Starring John Gordan Sinclair and Dee Hepburn, 1981’s Gregory’s Girl is a well-loved coming of age comedy, set in Cumbernauld.

Bill Forsyth’s Gregory from Cumbernauld won me over with his goofy and gentle ways when I first watched the movie when I was 15.

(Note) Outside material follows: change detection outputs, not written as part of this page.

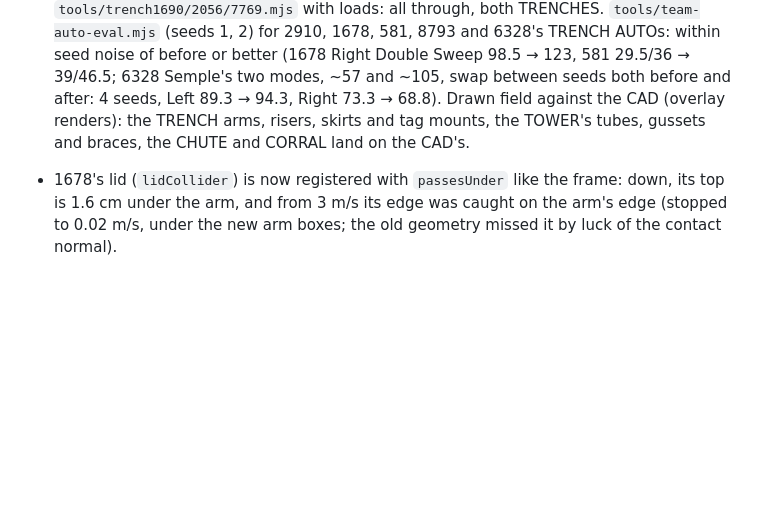
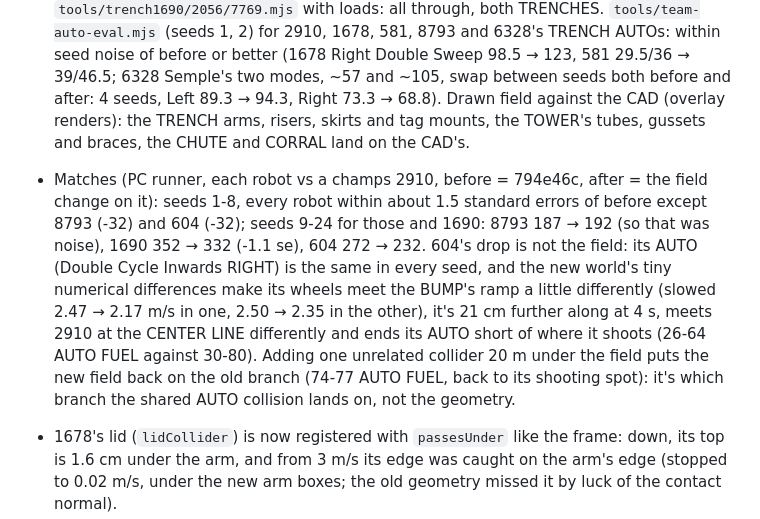
Before and after one commit to TylerHandel/rebuilt-sim-2026, a Markdown page: HANDOFF.md, the part around the change. Rendered like a GitHub page; blank space fills up the shorter version.

Commit message:
WIP: HANDOFF: the match comparisons, 604's AUTO branch
Co-Authored-By: Claude Opus 5.5 <noreply@anthropic.com>
Claude-Session: https://claude.ai/code/session_014SoX8dSRCeFgREYZKXPM3r

```diff
--- a/HANDOFF.md
+++ b/HANDOFF.md
@@ -231,6 +231,7 @@ For a new Claude Code session. The latest work is on branch `claude/great-hypati
 - The TRENCH arm parts are one list (`trenchArmParts` in constants.js) used by the colliders (field.js) and `TRENCH_ARMS` (nav.js: the boxes the hopper presses FUEL out of, 8793's arm test, the GPU sim). `TRENCH_ARMS` has 5 boxes per ALLIANCE now (FIXED arm; HINGED main tube, cross tube, two fork tubes). The trench tools (`tools/trenchprobe.mjs`, `trench1690/2056/7769/8793.mjs`) still drive the blue left lane, which is the HINGED TRENCH; `FIXED=1` drives the FIXED one.
 - The HANDOFF note that "the Block CAD bounding box puts the inside edge of the fixed TRENCH about 8 cm closer" was about the simplified Block CAD element; the full assembly's skirt is where `TRENCH.width` says (within 0.06 in). FE-2026 sheet 4 gives the FIXED opening as 50.67 in: its section is cut through a field gate, not the TRENCH.
 - Checked: `tools/trenchprobe.mjs` for every robot that fits (341, 581, 971, 1678, 1690, 1706, 2056, 2910, 4414, 6328, 7769), at 1.5 and 3 m/s, both ways, under both the HINGED and the FIXED TRENCH: all through, as before (8793 stops with its arm stowed, as before: `tools/trench8793.mjs` with it lowered goes through both). `tools/trench1690/2056/7769.mjs` with loads: all through, both TRENCHES. `tools/team-auto-eval.mjs` (seeds 1, 2) for 2910, 1678, 581, 8793 and 6328's TRENCH AUTOs: within seed noise of before or better (1678 Right Double Sweep 98.5 → 123, 581 29.5/36 → 39/46.5; 6328 Semple's two modes, ~57 and ~105, swap between seeds both before and after: 4 seeds, Left 89.3 → 94.3, Right 73.3 → 68.8). Drawn field against the CAD (overlay renders): the TRENCH arms, risers, skirts and tag mounts, the TOWER's tubes, gussets and braces, the CHUTE and CORRAL land on the CAD's.
+- Matches (PC runner, each robot vs a champs 2910, before = 794e46c, after = the field change on it): seeds 1-8, every robot within about 1.5 standard errors of before except 8793 (-32) and 604 (-32); seeds 9-24 for those and 1690: 8793 187 → 192 (so that was noise), 1690 352 → 332 (-1.1 se), 604 272 → 232. 604's drop is not the field: its AUTO (Double Cycle Inwards RIGHT) is the same in every seed, and the new world's tiny numerical differences make its wheels meet the BUMP's ramp a little differently (slowed 2.47 → 2.17 m/s in one, 2.50 → 2.35 in the other), it's 21 cm further along at 4 s, meets 2910 at the CENTER LINE differently and ends its AUTO short of where it shoots (26-64 AUTO FUEL against 30-80). Adding one unrelated collider 20 m under the field puts the new field back on the old branch (74-77 AUTO FUEL, back to its shooting spot): it's which branch the shared AUTO collision lands on, not the geometry.
 - 1678's lid (`lidCollider`) is now registered with `passesUnder` like the frame: down, its top is 1.6 cm under the arm, and from 3 m/s its edge was caught on the arm's edge (stopped to 0.02 m/s, under the new arm boxes; the old geometry missed it by luck of the contact normal).
 
 ## Other open items
```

Although a painfully relatable watch for a school girl growing up in Glasgow, Gregory made me feel that I was not alone in the awkward world of navigating feelings and first romances.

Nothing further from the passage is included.